### Given entries ###

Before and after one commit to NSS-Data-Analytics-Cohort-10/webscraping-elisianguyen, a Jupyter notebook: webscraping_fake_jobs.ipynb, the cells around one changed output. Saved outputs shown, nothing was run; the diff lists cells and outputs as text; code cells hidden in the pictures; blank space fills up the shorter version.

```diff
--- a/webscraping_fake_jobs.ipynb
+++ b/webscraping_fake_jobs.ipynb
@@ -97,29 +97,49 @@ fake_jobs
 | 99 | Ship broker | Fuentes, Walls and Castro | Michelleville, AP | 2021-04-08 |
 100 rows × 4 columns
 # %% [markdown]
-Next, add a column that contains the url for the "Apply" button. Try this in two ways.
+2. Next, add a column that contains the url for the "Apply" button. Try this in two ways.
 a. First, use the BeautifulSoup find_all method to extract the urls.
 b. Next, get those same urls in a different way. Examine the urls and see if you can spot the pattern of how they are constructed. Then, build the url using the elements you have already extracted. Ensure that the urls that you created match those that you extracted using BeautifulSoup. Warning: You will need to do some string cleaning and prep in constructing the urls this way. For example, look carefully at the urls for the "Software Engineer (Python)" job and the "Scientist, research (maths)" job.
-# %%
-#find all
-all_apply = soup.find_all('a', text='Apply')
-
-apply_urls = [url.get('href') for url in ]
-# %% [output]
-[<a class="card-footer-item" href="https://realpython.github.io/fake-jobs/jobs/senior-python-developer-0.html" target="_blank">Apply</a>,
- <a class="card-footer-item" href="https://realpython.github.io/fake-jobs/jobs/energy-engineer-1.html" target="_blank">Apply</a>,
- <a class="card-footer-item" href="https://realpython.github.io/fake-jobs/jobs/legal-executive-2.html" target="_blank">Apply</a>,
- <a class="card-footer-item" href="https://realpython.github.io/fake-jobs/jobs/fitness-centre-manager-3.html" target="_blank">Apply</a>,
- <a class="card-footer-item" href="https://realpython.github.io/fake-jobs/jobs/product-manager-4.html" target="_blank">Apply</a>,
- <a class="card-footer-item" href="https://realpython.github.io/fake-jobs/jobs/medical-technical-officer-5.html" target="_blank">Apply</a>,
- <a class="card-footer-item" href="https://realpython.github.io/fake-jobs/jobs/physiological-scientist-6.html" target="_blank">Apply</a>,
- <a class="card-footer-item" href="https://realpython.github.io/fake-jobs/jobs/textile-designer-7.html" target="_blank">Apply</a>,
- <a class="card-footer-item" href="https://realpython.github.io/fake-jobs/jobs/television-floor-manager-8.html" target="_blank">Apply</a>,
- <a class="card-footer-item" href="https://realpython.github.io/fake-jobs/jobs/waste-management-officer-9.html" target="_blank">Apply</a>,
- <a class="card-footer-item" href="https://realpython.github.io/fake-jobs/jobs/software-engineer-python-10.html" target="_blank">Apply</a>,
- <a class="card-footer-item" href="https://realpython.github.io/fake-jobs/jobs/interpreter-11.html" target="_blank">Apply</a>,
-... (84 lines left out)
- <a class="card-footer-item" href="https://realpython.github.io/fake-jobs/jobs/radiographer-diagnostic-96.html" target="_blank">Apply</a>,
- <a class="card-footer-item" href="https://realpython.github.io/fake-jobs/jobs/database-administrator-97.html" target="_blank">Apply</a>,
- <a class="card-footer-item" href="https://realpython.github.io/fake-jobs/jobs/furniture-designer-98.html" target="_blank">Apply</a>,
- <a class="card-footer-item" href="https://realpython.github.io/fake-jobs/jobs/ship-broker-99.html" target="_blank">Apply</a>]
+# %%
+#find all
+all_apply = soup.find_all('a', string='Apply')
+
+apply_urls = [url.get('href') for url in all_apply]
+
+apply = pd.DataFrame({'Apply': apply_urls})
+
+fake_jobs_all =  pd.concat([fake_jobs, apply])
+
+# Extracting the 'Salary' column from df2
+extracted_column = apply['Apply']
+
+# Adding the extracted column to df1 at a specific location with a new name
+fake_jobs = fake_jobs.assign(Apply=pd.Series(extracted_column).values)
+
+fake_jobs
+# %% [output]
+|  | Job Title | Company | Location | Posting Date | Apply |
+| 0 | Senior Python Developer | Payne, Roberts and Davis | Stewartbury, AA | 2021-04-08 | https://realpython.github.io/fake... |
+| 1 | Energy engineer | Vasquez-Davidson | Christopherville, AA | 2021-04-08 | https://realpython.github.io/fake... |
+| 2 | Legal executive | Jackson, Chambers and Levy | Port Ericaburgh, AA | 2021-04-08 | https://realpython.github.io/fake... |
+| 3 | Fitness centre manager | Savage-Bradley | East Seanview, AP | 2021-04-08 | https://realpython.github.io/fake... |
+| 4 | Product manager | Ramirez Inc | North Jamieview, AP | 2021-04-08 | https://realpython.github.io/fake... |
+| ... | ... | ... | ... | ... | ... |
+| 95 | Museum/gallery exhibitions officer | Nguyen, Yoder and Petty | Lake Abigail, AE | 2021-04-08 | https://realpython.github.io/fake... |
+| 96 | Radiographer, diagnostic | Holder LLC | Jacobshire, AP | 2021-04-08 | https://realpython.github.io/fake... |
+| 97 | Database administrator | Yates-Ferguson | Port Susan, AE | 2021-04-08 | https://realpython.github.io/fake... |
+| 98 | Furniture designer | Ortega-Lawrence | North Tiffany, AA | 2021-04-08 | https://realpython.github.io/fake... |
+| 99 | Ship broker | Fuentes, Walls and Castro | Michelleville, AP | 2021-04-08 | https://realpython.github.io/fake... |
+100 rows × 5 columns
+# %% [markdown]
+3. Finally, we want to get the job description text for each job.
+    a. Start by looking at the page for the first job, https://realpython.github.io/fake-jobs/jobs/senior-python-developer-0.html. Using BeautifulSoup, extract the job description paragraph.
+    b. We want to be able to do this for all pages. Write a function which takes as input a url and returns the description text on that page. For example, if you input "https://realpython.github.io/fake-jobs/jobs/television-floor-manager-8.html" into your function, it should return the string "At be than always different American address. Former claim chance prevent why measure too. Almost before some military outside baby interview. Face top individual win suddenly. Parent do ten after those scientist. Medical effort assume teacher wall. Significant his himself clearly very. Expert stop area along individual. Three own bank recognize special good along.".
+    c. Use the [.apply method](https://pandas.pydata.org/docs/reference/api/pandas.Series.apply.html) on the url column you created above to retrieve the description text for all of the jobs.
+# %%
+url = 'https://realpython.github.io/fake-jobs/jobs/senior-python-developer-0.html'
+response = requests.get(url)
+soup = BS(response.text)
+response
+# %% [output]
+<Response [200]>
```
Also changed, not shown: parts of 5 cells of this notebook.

###

§ **What to produce**: Pick each line holding the word "method" out of the data and copy it.

§ **Your solution**:
 a. First, use the BeautifulSoup find_all method to extract the urls.
+    c. Use the [.apply method](https://pandas.pydata.org/docs/reference/api/pandas.Series.apply.html) on the url column you created above to retrieve the description text for all of the jobs.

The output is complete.